Try it: Which lines of the entries contain the word "sale"? Please list them.

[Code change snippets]
····················
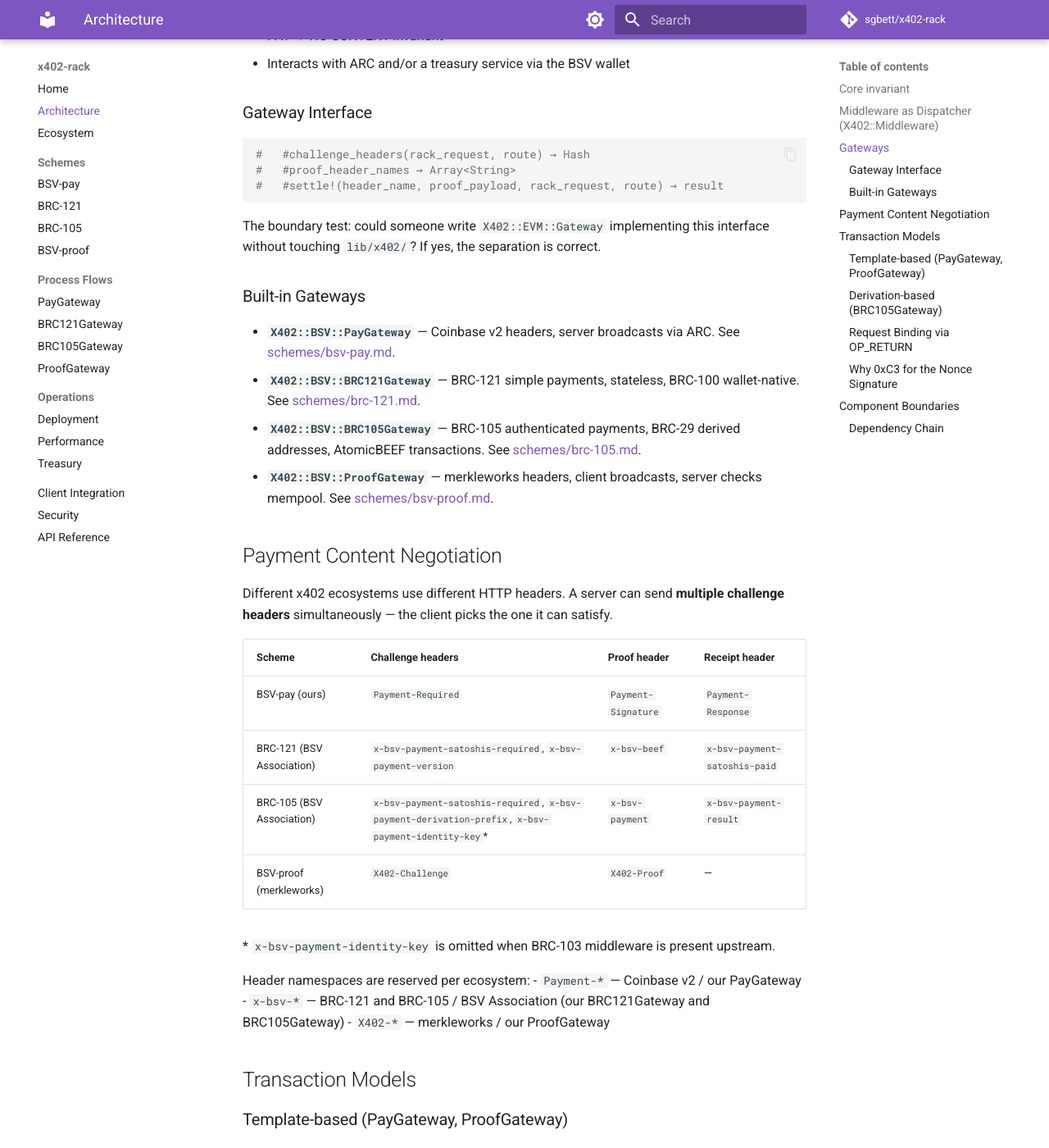
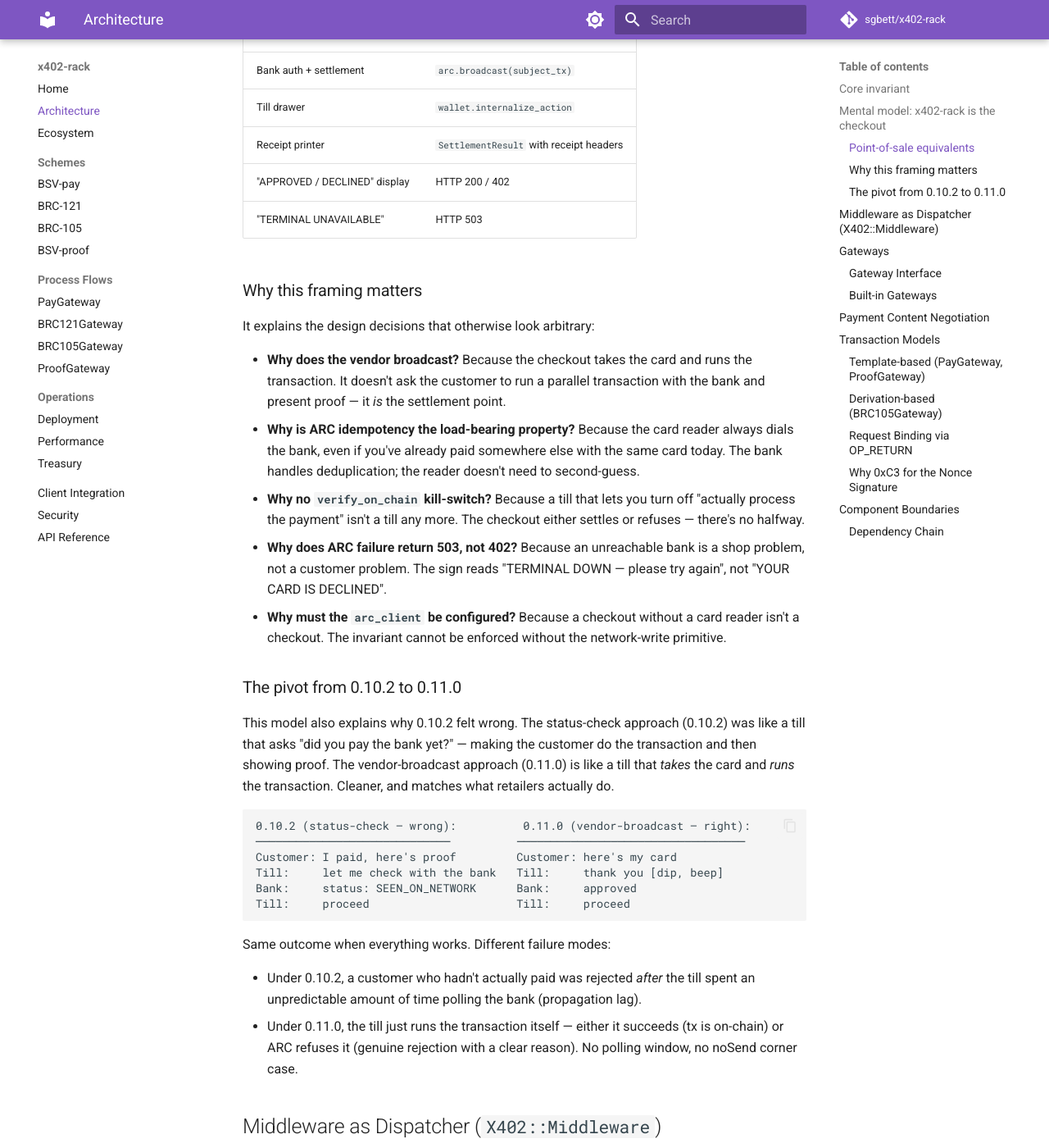
Before and after one commit to sgbett/x402-rack, an MkDocs documentation site: the page built from docs/architecture.md, in a window 1280 px wide and 1400 px high, scrolled down 1274 px. Shown: the whole window at 82% size. Built offline with MkDocs 1.6.1 and Material for MkDocs 9.7.7, drawn with Linux system fonts in a browser that asks for light colours; comment, search, counter and statistics services are not loaded; some of the changed text lies outside the part shown.

Commit message:
docs: add point-of-sale mental model
Frames x402-rack as the checkout terminal sitting between the
customer and the merchant's backend. Explains the design decisions
(vendor-broadcast, 402 vs 503, no kill-switch, required arc_client)
through the physical-till analogy — each one maps cleanly onto
something a card reader already does.

- architecture.md: full "Mental model: x402-rack is the checkout"
  section with the flow diagram, equivalents table, "why this framing
  matters" Q&A, and a before/after comparison of the 0.10.2 status-
  check vs 0.11.0 vendor-broadcast approaches framed as till-dialogue.
- README.md: short summary with a link to the architecture doc.

Co-Authored-By: Claude Opus 4.6 (1M context) <noreply@anthropic.com>

````diff
--- a/docs/architecture.md
+++ b/docs/architecture.md
@@ -12,6 +12,65 @@ Failures bifurcate cleanly in the HTTP response:
 - **503** — ARC unreachable / 5xx / timeout (infrastructure fault)
 
 See [schemes/brc-121.md](schemes/brc-121.md#vendor-broadcast) and [schemes/brc-105.md](schemes/brc-105.md#vendor-broadcast) for the per-gateway specifics.
+
+## Mental model: x402-rack is the checkout
+
+The clearest way to understand x402-rack is to stop thinking of it as a "payment verifier" and start thinking of it as a **point-of-sale terminal** sitting between the customer and the merchant's back office.
+
+```
+Customer                 x402-rack                    Vendor (the app)
+────────                 ─────────                    ────────────────
+                       "400 sats please"
+Builds tx            ←
+Hands signed BEEF    →   "let me ring that up"
+                         ├─ verify the tx pays right
+                         ├─ broadcast to ARC      ← cash register ding
+                         ├─ record in wallet      ← till drawer closes
+                         └─ stamp receipt
+                       →  "paid. proceed."
+                                                   ← serves the content
+```
+
+The customer presents payment. The checkout processes it — settling on-chain and recording the receipt — and only then does the vendor's app deliver the goods. The same role a card reader plays at a physical till: sitting between the customer and the merchant's backend, doing the settlement mechanics so neither party has to.
+
+### Point-of-sale equivalents
+
+| Physical till | x402-rack |
+|---|---|
+| Card reader | BEEF header parser |
+| Bank auth + settlement | `arc.broadcast(subject_tx)` |
+| Till drawer | `wallet.internalize_action` |
+| Receipt printer | `SettlementResult` with receipt headers |
+| "APPROVED / DECLINED" display | HTTP 200 / 402 |
+| "TERMINAL UNAVAILABLE" | HTTP 503 |
+
+### Why this framing matters
+
+It explains the design decisions that otherwise look arbitrary:
+
+- **Why does the vendor broadcast?** Because the checkout takes the card and runs the transaction. It doesn't ask the customer to run a parallel transaction with the bank and present proof — it *is* the settlement point.
+- **Why is ARC idempotency the load-bearing property?** Because the card reader always dials the bank, even if you've already paid somewhere else with the same card today. The bank handles deduplication; the reader doesn't need to second-guess.
+- **Why no `verify_on_chain` kill-switch?** Because a till that lets you turn off "actually process the payment" isn't a till any more. The checkout either settles or refuses — there's no halfway.
+- **Why does ARC failure return 503, not 402?** Because an unreachable bank is a shop problem, not a customer problem. The sign reads "TERMINAL DOWN — please try again", not "YOUR CARD IS DECLINED".
+- **Why must the `arc_client` be configured?** Because a checkout without a card reader isn't a checkout. The invariant cannot be enforced without the network-write primitive.
+
+### The pivot from 0.10.2 to 0.11.0
+
+This model also explains why 0.10.2 felt wrong. The status-check approach (0.10.2) was like a till that asks "did you pay the bank yet?" — making the customer do the transaction and then showing proof. The vendor-broadcast approach (0.11.0) is like a till that *takes* the card and *runs* the transaction. Cleaner, and matches what retailers actually do.
+
+```
+0.10.2 (status-check — wrong):          0.11.0 (vendor-broadcast — right):
+─────────────────────────────          ──────────────────────────────────
+Customer: I paid, here's proof         Customer: here's my card
+Till:     let me check with the bank   Till:     thank you [dip, beep]
+Bank:     status: SEEN_ON_NETWORK      Bank:     approved
+Till:     proceed                      Till:     proceed
+```
+
+Same outcome when everything works. Different failure modes:
+
+- Under 0.10.2, a customer who hadn't actually paid was rejected *after* the till spent an unpredictable amount of time polling the bank (propagation lag).
+- Under 0.11.0, the till just runs the transaction itself — either it succeeds (tx is on-chain) or ARC refuses it (genuine rejection with a clear reason). No polling window, no noSend corner case.
 
 ## Middleware as Dispatcher (`X402::Middleware`)
 
````
Also changed, not shown: README.md (+14 -0 lines).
····················
Answer:
docs: add point-of-sale mental model
+The clearest way to understand x402-rack is to stop thinking of it as a "payment verifier" and start thinking of it as a **point-of-sale terminal** sitting between the customer and the merchant's back office.
+### Point-of-sale equivalents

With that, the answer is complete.